Managing community risk

Bidragets oversatte titel: Managing community risk

Publikation: Konferencebidrag uden forlag/tidsskriftPaper/skriftligt oplægForskningpeer review


This paper proposes a model for how extractive companies identify and manage community risks (see Appendix). The primary focus of the industry has traditionally been on the technical challenges of identifying and extracting minerals from the ground. However, there is a growing concern among both researchers and practitioners regarding how to identify and mitigate nontechnical risks. Prior research has shown that uncertainty surrounding different community groups can cause delays, resulting in significant losses or, in some cases, even cause projects to be completely terminated (BSR, 2003; Gifford & Kestler, 2008; Kemp & Owen, 2013; Prno & Slocombe, 2014). This paper defines community risks as the loss of legitimacy (Kostova & Zaheer, 1999; Stevens et al., 2016; Suchmann, 1995) among three types of community groups affected by a given extractive project (Calvano, 2008; Selmier et al. 2015; Wegner, 1998). Communities of place (CofP) are the geographic locations surrounding corporate facilities or operations and where the project directly impacts communities. Communities of Relations (CofR) are groups affected through their employment, investment or procurement opportunities which have arisen from the project but not be directly affecting them. Communities of interest (CofI) have a vested interest in the industry and in the project and can assert their influence on the legitimacy of the project. Each of these community groups consider different legitimacy demands and evaluate the impact of corporate decisions based on criteria of relevance to each group. Legitimacy is the acceptance of the extractive project by the community regarding its financial, cultural, social, legal, environmental and political impact. CofP, CofR and CofI can influence each other and thereby the sense-making process between communities, thus affecting the acceptance level of the project. It is therefore possible that a low level of legitimacy at the CofR or CofI level can have a significant local influence on acceptance of the CofP, or vice versa. Creating a model focused on legitimacy and community groups addresses the shortcomings witnessed in the Corporate Social Responsibility and Stakeholder Theory literature, which tend to become very complicated in their practical application (Campbell et al., 2012; Gao & Zhang, 2006; Greenwood, 2007). To support the model an empirical case study of mining companies operating in Armenia, a small resource-rich nation experiencing challenges with community risks, is included.
Bidragets oversatte titelManaging community risk
Publikationsdato7 nov. 2018
StatusUdgivet - 7 nov. 2018
BegivenhedSociety of Risk Analysis: Exploring the risk, safety, security and resilience nexus - Uniersitetet i Stavanger, Stavanger, Norge
Varighed: 7 nov. 20189 nov. 2018
Konferencens nummer: 28

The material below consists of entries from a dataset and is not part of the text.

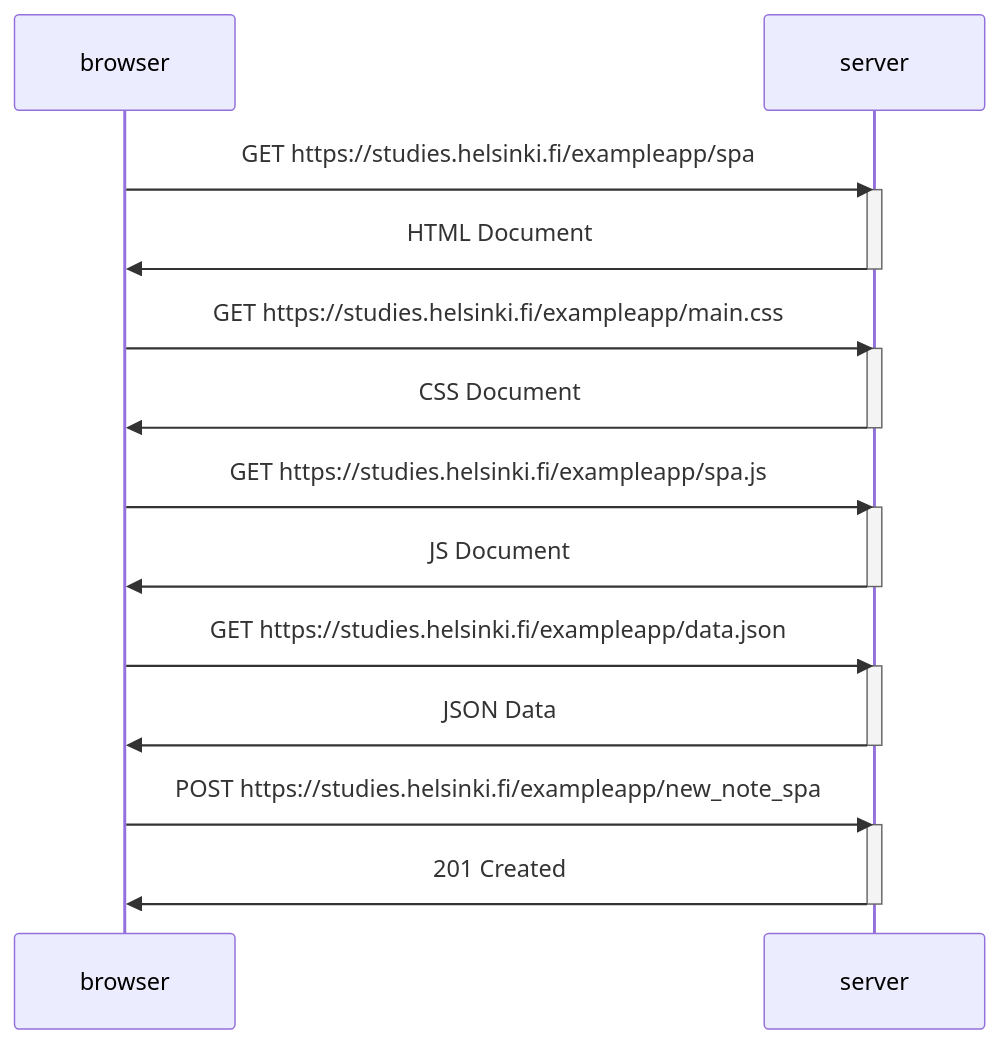
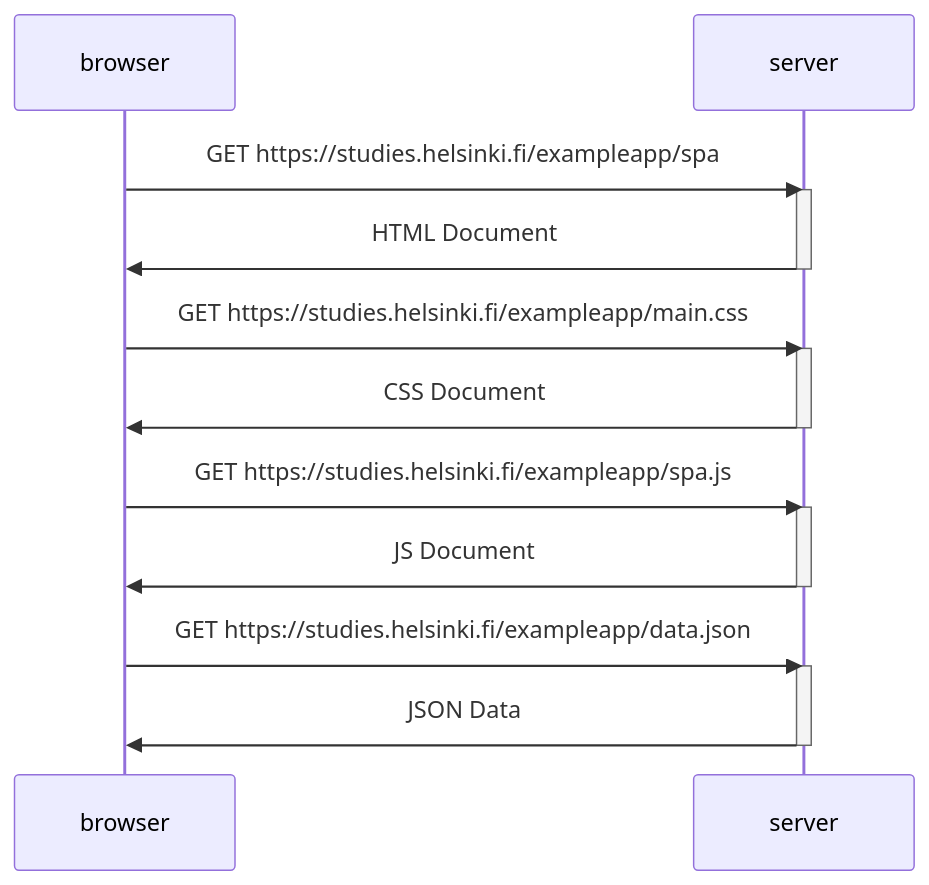
One commit to lokeyoaki/fullstackopen_0 changed the diagram in exercise_0.5/diagram.md. Above: the diagram before and after it, drawn with Mermaid.

Commit message:
remove unwanted

````diff
--- a/exercise_0.5/diagram.md
+++ b/exercise_0.5/diagram.md
@@ -1,30 +1,25 @@
 ```mermaid
     sequenceDiagram
         participant browser
         participant server
 
         browser->>server: GET https://studies.helsinki.fi/exampleapp/spa
         activate server
         server->>browser: HTML Document
         deactivate server
 
         browser->>server: GET https://studies.helsinki.fi/exampleapp/main.css
         activate server
         server->>browser: CSS Document
         deactivate server
 
         browser->>server: GET https://studies.helsinki.fi/exampleapp/spa.js
         activate server
         server->>browser: JS Document
         deactivate server
 
         browser->>server: GET https://studies.helsinki.fi/exampleapp/data.json
         activate server
         server->>browser: JSON Data
         deactivate server
-
-        browser->>server: POST https://studies.helsinki.fi/exampleapp/new_note_spa
-        activate server
-        server->>browser: 201 Created
-        deactivate server
 ```
````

KonferenceSociety of Risk Analysis
LokationUniersitetet i Stavanger


  • risk management